Fast forward to college. Even though I believed I was managing my anxiety, depression and eating disorder quite well , things starting unraveling and I lost control. My anxiety about school and socializing was skyrocketing which only perpetuated my loneliness and depression. All of this fueled my eating disorder. Eating less, weighing all my food, tracking calories, and exercising for long periods of time made me feel like a success. It was a game that I was winning, although in reality, I was the only one playing. I became so entrenched in these behaviors that I no longer really even desired for things to be different. I wasn’t happy but believed that if only I lost a little more weight I would finally find what I was looking for. But no matter how much weight I lost, how restrictively I ate or how many hours I spent at the gym, nothing really changed. My health suffered and I needed to be hospitalized.
Even as the doctor warned me that I was dying, I refused to accept that as true. I reluctantly, after much urging from my parents, entered a residential eating disorder facility. The first months were brutally challenging and I packed my bags on several occasion after feeling like my recovery was too far out of reach. I stuck around with the threat of being committed by the state, and my attitude slowly changed.
I found hope in the treatment team that supported me even in the midst of my anger and resistance; in my parents who had stuck by my side through all my struggles; and in the other patients who could relate to what I was feeling. I was surprised when my personality began to return and that I enjoyed being with other people. I had truly thought that I could never experience anything worthwhile ever again. The glimpses of happiness during my stay there were enough to convince me that recovery might be worth fighting for. Perhaps another reality besides one of anxiety and depression could exist.

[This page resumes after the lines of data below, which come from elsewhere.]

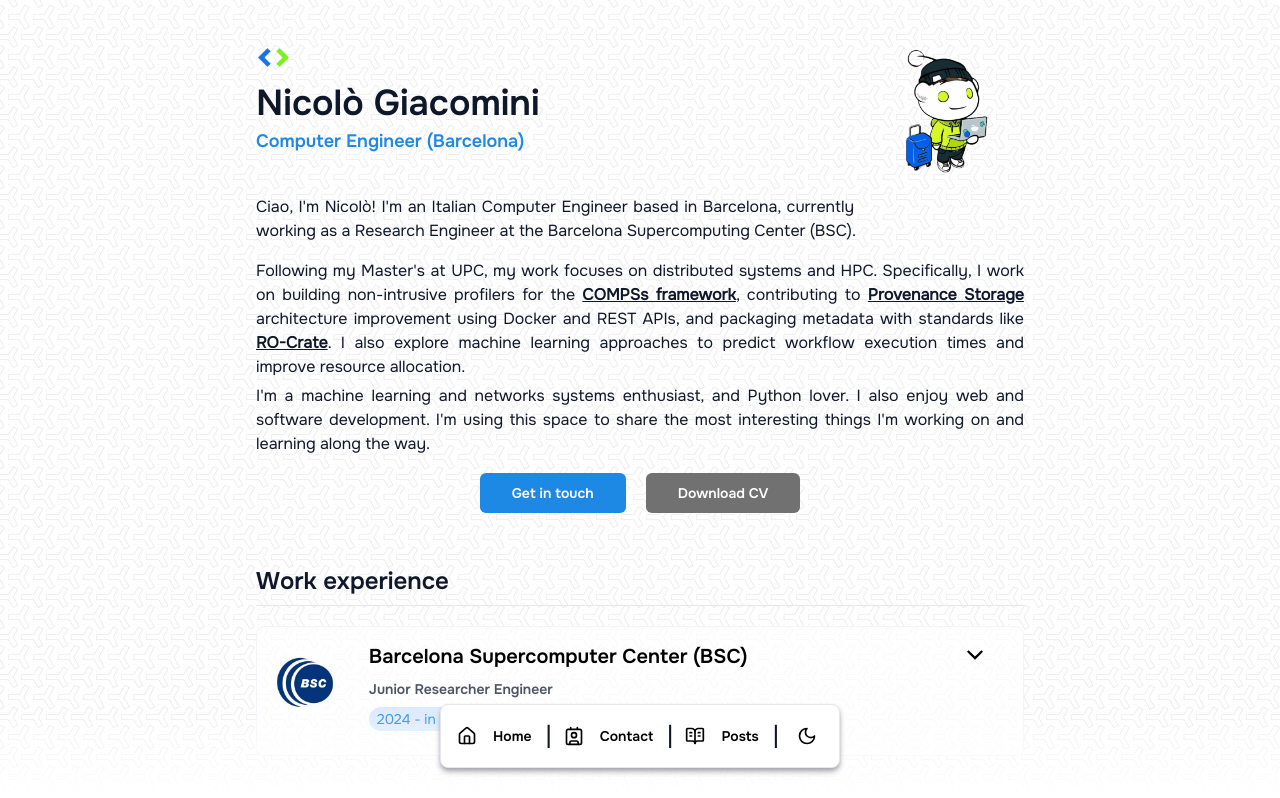
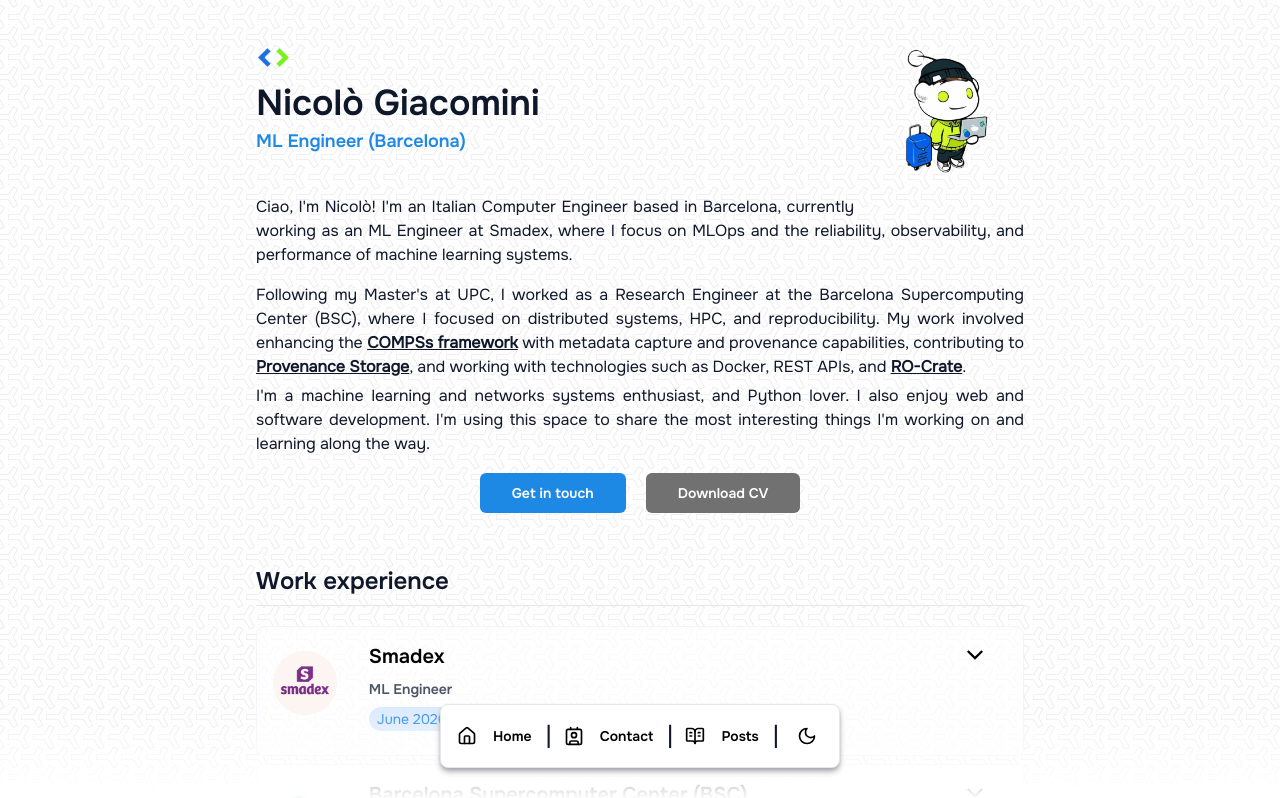
Before and after one commit to nicologiacomini/nicologiacomini.me, a Next.js app: page / in a window 1280 px wide. Shown: the top 798 px of the page. Built offline with nearby package versions, Linux system fonts and the light colour scheme.

Commit message:
update job position

```diff
--- a/src/app/page.tsx
+++ b/src/app/page.tsx
@@ -4,7 +4,6 @@
 import ContactInfo from "@/components/contact-info";
 import TechnicalSkills from "@/components/techincal-skills";
 import { Button } from "@/components/ui/button";
-import Link from "next/link";
 
 
 export async function generateStaticParams(): Promise<{ postId: string }[]> {
@@ -34,18 +33,14 @@
         <Header/>
 
         <section className="mb-10">
-          {/* <h1 className="text-2xl font-[Onest-Bold] mb-1">About me</h1> */}
-          {/* <hr className="h-px bg-gray-200 border-0 dark:bg-gray-500 mb-5 mt-2" /> */}
-            {/* I am Nicolò, I am working at Barcelona Supercomputing Center (BSC) as Junior Research Engineer.
-            I want to use this space as a place to share with you the most interesting and useful things that I am working on and learning.
-            I am a machine learning and networks systems enthusiast, and Python lover. I also enjoy web and software development. I am Italian, and I&apos;m living in Barcelona. */}
+            <p className="text-base text-justify mb-4">
+              Ciao, I&apos;m Nicolò! I&apos;m an Italian Computer Engineer based in Barcelona, currently working as an ML Engineer at Smadex, where I focus on MLOps and the reliability, observability, and performance of machine learning systems.
+            </p>
 
-            <p className="text-base text-justify mb-4">
-              Ciao, I&apos;m Nicolò! I&apos;m an Italian Computer Engineer based in Barcelona, currently working as a Research Engineer at the Barcelona Supercomputing Center (BSC).
+            <p className="text-base text-justify">
+              Following my Master&apos;s at UPC, I worked as a Research Engineer at the Barcelona Supercomputing Center (BSC), where I focused on distributed systems, HPC, and reproducibility. My work involved enhancing the <a href="https://compss-doc.readthedocs.io/en/stable/" className="font-semibold underline">COMPSs framework</a> with metadata capture and provenance capabilities, contributing to <a href="https://github.com/crs4/provenance-storage" className="font-semibold underline">Provenance Storage</a>, and working with technologies such as Docker, REST APIs, and <a href="https://www.researchobject.org/ro-crate/" className="font-semibold underline">RO-Crate</a>.
             </p>
-            <p className="text-base text-justify">
-              Following my Master&apos;s at UPC, my work focuses on distributed systems and HPC. Specifically, I work on building non-intrusive profilers for the <a href="https://compss-doc.readthedocs.io/en/stable/" className="font-semibold underline">COMPSs framework</a>, contributing to <a href="https://github.com/crs4/provenance-storage" className="font-semibold underline">Provenance Storage</a> architecture improvement using Docker and REST APIs, and packaging metadata with standards like <a href="https://www.researchobject.org/ro-crate/" className="font-semibold underline">RO-Crate</a>. I also explore machine learning approaches to predict workflow execution times and improve resource allocation.
-            </p>
+
             <p className="text-base text-justify">
               I&apos;m a machine learning and networks systems enthusiast, and Python lover. I also enjoy web and software development. I&apos;m using this space to share the most interesting things I&apos;m working on and learning along the way.
             </p>
@@ -72,7 +67,9 @@
           <h1 className="text-2xl font-[Onest-Bold] mb-1 mt-10">Work experience</h1>
           <hr className="h-px bg-gray-200 border-0 dark:bg-gray-500 mb-5 mt-2" />
 
-          <ExperienceCard company="Barcelona Supercomputer Center (BSC)" position="Junior Researcher Engineer" dates="2024 - in progress" description={["**Group:** Workflow and Distributed Computing", "**Team:** Provenance, Metadata and Reproducibility", "**Description:** Working on enhancing reproducibility and traceability in HPC environments by developing metadata capture, storage, and workflow integration within the COMPSs framework"]} linkCompany="https://bsc.es/" img="/experience/bsc.jpg"/>
+          <ExperienceCard company="Smadex" position="ML Engineer" dates="June 2026 - in progress" description={["**Group:** ML department", "**Team:** MLOps", "**Description:** Monitoring and ensuring the performance, reliability, and observability of ML models and their infrastructure. Designing and implementing ML-specific metrics, alerts, and monitoring systems to proactively detect performance degradation and infrastructure issues."]} linkCompany="https://smadex.com/" img="/experience/smadex.jpeg"/>
+
+          <ExperienceCard company="Barcelona Supercomputer Center (BSC)" position="Junior Researcher Engineer" dates="June 2024 - June 2026" description={["**Group:** Workflow and Distributed Computing", "**Team:** Provenance, Metadata and Reproducibility", "**Description:** Working on enhancing reproducibility and traceability in HPC environments by developing metadata capture, storage, and workflow integration within the COMPSs framework"]} linkCompany="https://bsc.es/" img="/experience/bsc.jpg"/>
         </section>
 
         <section className="mb-10">
--- a/src/components/header.tsx
+++ b/src/components/header.tsx
@@ -7,7 +7,7 @@
             <Image src="/dark-profile.png" alt="profile" width={150} height={150} className="hidden dark:block max-w-full rounded-full float-right mb-5 ml-5 w-[150px] max-xsm:w-[80px]"/>
             <Image src="/light-profile.png" alt="profile" width={150} height={150} className="block dark:hidden max-w-full rounded-full float-right mb-5 ml-5 w-[150px] max-xsm:w-[80px]"/>
             <h1 className="font-[Onest-Bold] mb-1 text-4xl"><Image className="logo mb-2" src="/logo.png" alt="logo" height={35} width={35}/>Nicolò Giacomini</h1>
-            <h4 className="text-a-hover-color font-[Onest-Bold]">Computer Engineer (Barcelona)</h4>
+            <h4 className="text-a-hover-color font-[Onest-Bold]">ML Engineer (Barcelona)</h4>
         </header>
     );
 };
```
Also changed, not shown: public/experience/smadex.jpeg (added).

I have since left the residential facility and have continued my treatment with several care providers. Many days are still challenging and at times I feel stuck -but there are also constant reminders that I have the ability to feel differently. I can deal with the challenges and become stronger from them. I no longer have to avoid life by giving into disordered thoughts and harmful behaviors. I am so grateful for all the things I have faced in my life and for the courage to fight them to find peace and acceptance in myself. Recovery and happiness now seem within reach. I not only have great hope for myself, but for all those who struggle with mental illness. I know that if I can find relief and support on my journey for happiness, that it is possible for anyone.
By: Natalie Richards, AiT Contributor